START Data provided

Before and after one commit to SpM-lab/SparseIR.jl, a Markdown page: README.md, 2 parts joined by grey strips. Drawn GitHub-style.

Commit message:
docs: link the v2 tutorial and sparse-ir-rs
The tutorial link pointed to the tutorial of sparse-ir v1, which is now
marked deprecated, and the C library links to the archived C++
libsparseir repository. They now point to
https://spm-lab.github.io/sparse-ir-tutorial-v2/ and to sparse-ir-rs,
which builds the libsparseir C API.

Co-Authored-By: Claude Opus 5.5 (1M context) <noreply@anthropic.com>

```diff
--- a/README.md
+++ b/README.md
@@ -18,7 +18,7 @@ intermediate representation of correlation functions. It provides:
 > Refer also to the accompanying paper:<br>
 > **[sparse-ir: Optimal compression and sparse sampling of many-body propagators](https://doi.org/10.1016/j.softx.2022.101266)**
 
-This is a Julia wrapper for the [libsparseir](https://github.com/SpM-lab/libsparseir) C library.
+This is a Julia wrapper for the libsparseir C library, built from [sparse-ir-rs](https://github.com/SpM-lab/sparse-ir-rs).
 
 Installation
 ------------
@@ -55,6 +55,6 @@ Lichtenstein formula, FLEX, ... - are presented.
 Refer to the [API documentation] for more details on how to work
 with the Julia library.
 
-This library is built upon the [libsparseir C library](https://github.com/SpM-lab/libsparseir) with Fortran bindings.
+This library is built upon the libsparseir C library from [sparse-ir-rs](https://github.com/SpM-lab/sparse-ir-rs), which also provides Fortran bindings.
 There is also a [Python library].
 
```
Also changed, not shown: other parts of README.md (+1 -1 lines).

END Data provided

§ Task to carry out
The full set of records above must be retyped exactly.

§ Answer box
Before and after one commit to SpM-lab/SparseIR.jl, a Markdown page: README.md, 2 parts joined by grey strips. Drawn GitHub-style.

Commit message:
docs: link the v2 tutorial and sparse-ir-rs
The tutorial link pointed to the tutorial of sparse-ir v1, which is now
marked deprecated, and the C library links to the archived C++
libsparseir repository. They now point to
https://spm-lab.github.io/sparse-ir-tutorial-v2/ and to sparse-ir-rs,
which builds the libsparseir C API.

Co-Authored-By: Claude Opus 5.5 (1M context) <noreply@anthropic.com>

```diff
--- a/README.md
+++ b/README.md
@@ -18,7 +18,7 @@ intermediate representation of correlation functions. It provides:
 > Refer also to the accompanying paper:<br>
 > **[sparse-ir: Optimal compression and sparse sampling of many-body propagators](https://doi.org/10.1016/j.softx.2022.101266)**
 
-This is a Julia wrapper for the [libsparseir](https://github.com/SpM-lab/libsparseir) C library.
+This is a Julia wrapper for the libsparseir C library, built from [sparse-ir-rs](https://github.com/SpM-lab/sparse-ir-rs).
 
 Installation
 ------------
@@ -55,6 +55,6 @@ Lichtenstein formula, FLEX, ... - are presented.
 Refer to the [API documentation] for more details on how to work
 with the Julia library.
 
-This library is built upon the [libsparseir C library](https://github.com/SpM-lab/libsparseir) with Fortran bindings.
+This library is built upon the libsparseir C library from [sparse-ir-rs](https://github.com/SpM-lab/sparse-ir-rs), which also provides Fortran bindings.
 There is also a [Python library].
 
```
Also changed, not shown: other parts of README.md (+1 -1 lines).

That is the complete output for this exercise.